◆ Work instruction: Output all entries exactly; images excluded.

◆ Provided information:

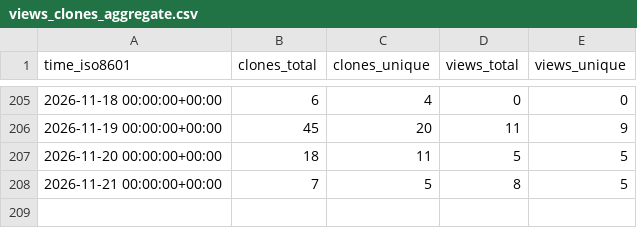
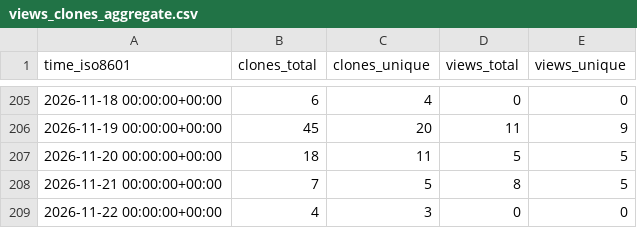
Before and after one commit to aoliver44/taxaHFE, a CSV file: aoliver44/taxaHFE/ghrs-data/views_clones_aggregate.csv, drawn as a sheet; only a part is shown, gaps mark what is left out; the diff names each change by its address in the sheet, - before the commit and + after, or states it on an @@ line.

```diff
--- a/aoliver44/taxaHFE/ghrs-data/views_clones_aggregate.csv
+++ b/aoliver44/taxaHFE/ghrs-data/views_clones_aggregate.csv
+row 209: 2026-11-22 00:00:00+00:00 | 4 | 3 | 0 | 0
```
Also changed, not shown: 1 other file.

◆ Task output:
Before and after one commit to aoliver44/taxaHFE, a CSV file: aoliver44/taxaHFE/ghrs-data/views_clones_aggregate.csv, drawn as a sheet; only a part is shown, gaps mark what is left out; the diff names each change by its address in the sheet, - before the commit and + after, or states it on an @@ line.

```diff
--- a/aoliver44/taxaHFE/ghrs-data/views_clones_aggregate.csv
+++ b/aoliver44/taxaHFE/ghrs-data/views_clones_aggregate.csv
+row 209: 2026-11-22 00:00:00+00:00 | 4 | 3 | 0 | 0
```
Also changed, not shown: 1 other file.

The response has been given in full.